[photo of Bette Torrible at Ongwanada]
Bette in the pool in 1997 with Sharon, a person who is supported by Ongwanada.

As part of Bette’s ongoing contribution to the Queen’s community, a scholarship has been established, the Torrible Goldman Sachs Scholarship, which is awarded to eligible full-time students in the Master of Science (Physical Therapy) program.

An obituary for Bette Torrible is available on the Kingston Whig-Standard website.






John Gordon, MBA’63, Professor Emeritus and former Dean (Business), died April 27. An obituary for Dr. Gordon is in the Keeping in touch section of the August 2020 issue.

David Symington, Professor Emeritus (Physical Medicine and Rehabilitation), died May 27. Predeceased by his wife, Evelyn, and daughter Louise, David is survived by children Vivien (Merle), Merril (Henny), David, Donald (Catherine), Claire (John), and extended family.

[photo of David Symington]
David Symington

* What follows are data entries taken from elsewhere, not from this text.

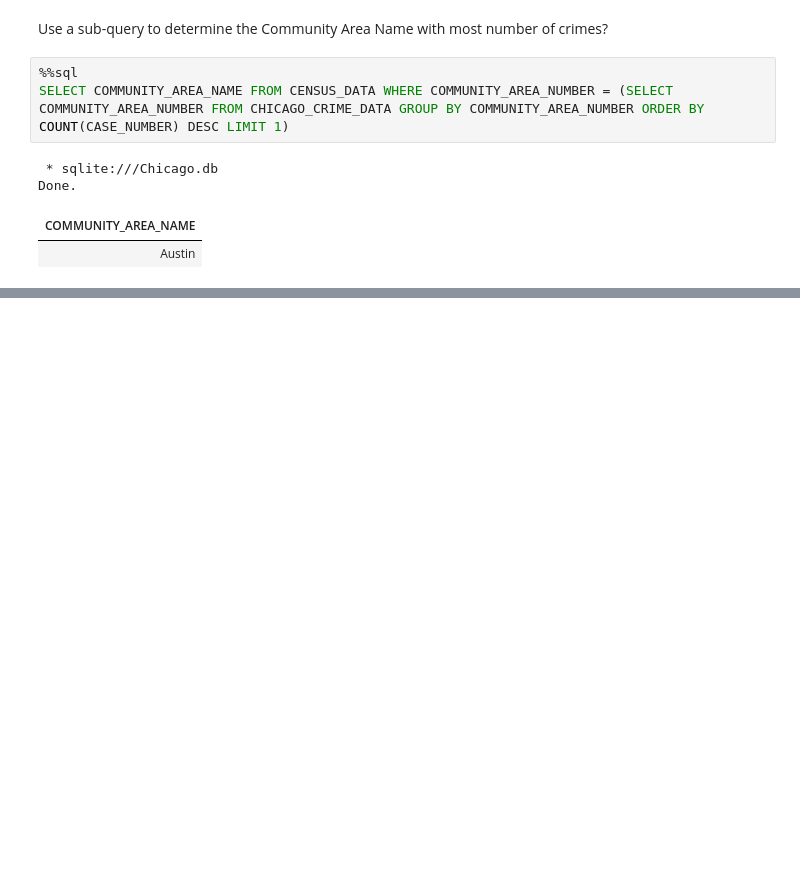
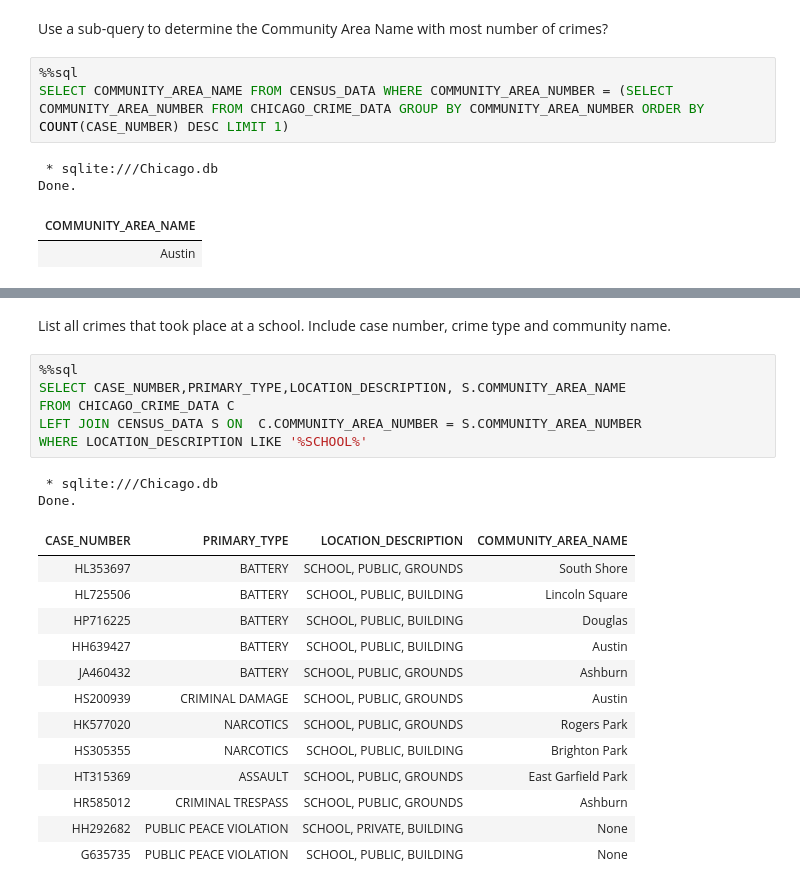
Before and after one commit to MaliniVibin1502/SQL-projects, a Jupyter notebook: Analysis_Chicago.ipynb, the cells around one changed output, grey strips where cells are left out. Drawn from its saved outputs; the diff is of its cells as text; blank space fills up the shorter version.

```diff
--- a/Analysis_Chicago.ipynb
+++ b/Analysis_Chicago.ipynb
@@ -141,0 +155,24 @@ Done.
+# %% [markdown]
+ List all crimes that took place at a school. Include case number, crime type and community name.
+# %%
+%%sql
+SELECT CASE_NUMBER,PRIMARY_TYPE,LOCATION_DESCRIPTION, S.COMMUNITY_AREA_NAME
+FROM CHICAGO_CRIME_DATA C
+LEFT JOIN CENSUS_DATA S ON  C.COMMUNITY_AREA_NUMBER = S.COMMUNITY_AREA_NUMBER
+WHERE LOCATION_DESCRIPTION LIKE '%SCHOOL%'
+# %% [output]
+ * sqlite:///Chicago.db
+Done.
+| CASE_NUMBER | PRIMARY_TYPE | LOCATION_DESCRIPTION | COMMUNITY_AREA_NAME |
+| HL353697 | BATTERY | SCHOOL, PUBLIC, GROUNDS | South Shore |
+| HL725506 | BATTERY | SCHOOL, PUBLIC, BUILDING | Lincoln Square |
+| HP716225 | BATTERY | SCHOOL, PUBLIC, BUILDING | Douglas |
+| HH639427 | BATTERY | SCHOOL, PUBLIC, BUILDING | Austin |
+| JA460432 | BATTERY | SCHOOL, PUBLIC, GROUNDS | Ashburn |
+| HS200939 | CRIMINAL DAMAGE | SCHOOL, PUBLIC, GROUNDS | Austin |
+| HK577020 | NARCOTICS | SCHOOL, PUBLIC, GROUNDS | Rogers Park |
+| HS305355 | NARCOTICS | SCHOOL, PUBLIC, BUILDING | Brighton Park |
+| HT315369 | ASSAULT | SCHOOL, PUBLIC, GROUNDS | East Garfield Park |
+| HR585012 | CRIMINAL TRESPASS | SCHOOL, PUBLIC, GROUNDS | Ashburn |
+| HH292682 | PUBLIC PEACE VIOLATION | SCHOOL, PRIVATE, BUILDING | None |
+| G635735 | PUBLIC PEACE VIOLATION | SCHOOL, PUBLIC, BUILDING | None |
```
Also changed, not shown: parts of 5 cells of this notebook.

Born in Glasgow, Scotland, he graduated from the University of Glasgow medical school in 1951 and completed residency in Physical Medicine and Rehabilitation in London, England in 1955. David, along with Evelyn and three children at that time emigrated to Vancouver in 1957 where he was the assistant medical director at the G. F. Strong Rehabilitation Centre and Greater Vancouver Cerebral Palsy Clinic. The family moved to Seattle, Washington in 1962 where David was an assistant professor in the Department of Physical Medicine and Rehabilitation at the University of Washington. He was recruited in 1966 by Queen’s University to establish the Department of Physical Medicine and Rehabilitation. He was the founding professor and head of the Department of Rehabilitation Medicine at Queen’s University and the founding director of the Regional Rehabilitation Centre for Eastern Ontario from 1966 until 1982.  During this time, he initiated and established teaching programs at Queen’s University in occupational therapy and physiotherapy.

Throughout his career he was involved in numerous committees locally, provincially, nationally and internationally, including being a member of the World Health Organization, Expert Advisory Panel on Rehabilitation, and the National Research Council of Canada. He was invited as a visiting professor, lecturer and keynote speaker by numerous universities and hospitals across Canada and the United States and numerous countries including Sweden, Poland, Switzerland, Scotland, Portugal, Germany, Czechoslovakia, Estonia, and New Zealand. His publications include one book, 19 journal articles, and over 50 briefs and monographs. He was a leader in vocational rehabilitation services and strongly believed in and advocated for giving people with disabilities support in returning to independence and community living. “People with disabilities need a hand up, not a handout” was his common refrain.

David always had a twinkle in his eye and a warm and welcoming personality. He was quick to laugh, take you for a turn on the dance floor, sit and have a long chat, sing you a song, quote poetry, or go for long walks (in any weather). He had a fierce interest in the well-being of others, was a man of great intelligence and wisdom, generosity, magnanimity, adventurous spirit, courage, moral and ethical clarity and compassion. David loved to garden, read voraciously, was always ready for a good meal, and for many years had a dog by his side.

He was a visionary and global leader in the practice and teaching of Rehabilitation Medicine. He is fondly remembered and respected by his former students, patients, staff, and friends. An absolute treasure to all he met.

Bruce Buchan, Professor Emeritus (Business), died June 6.

Obituaries are posted on this page as we receive them. If you have memories of these professors you would like to share, please email us.

[cover image of the Queen's Alumni Review issue 3, 2020, featuring Anita Jack-Davies]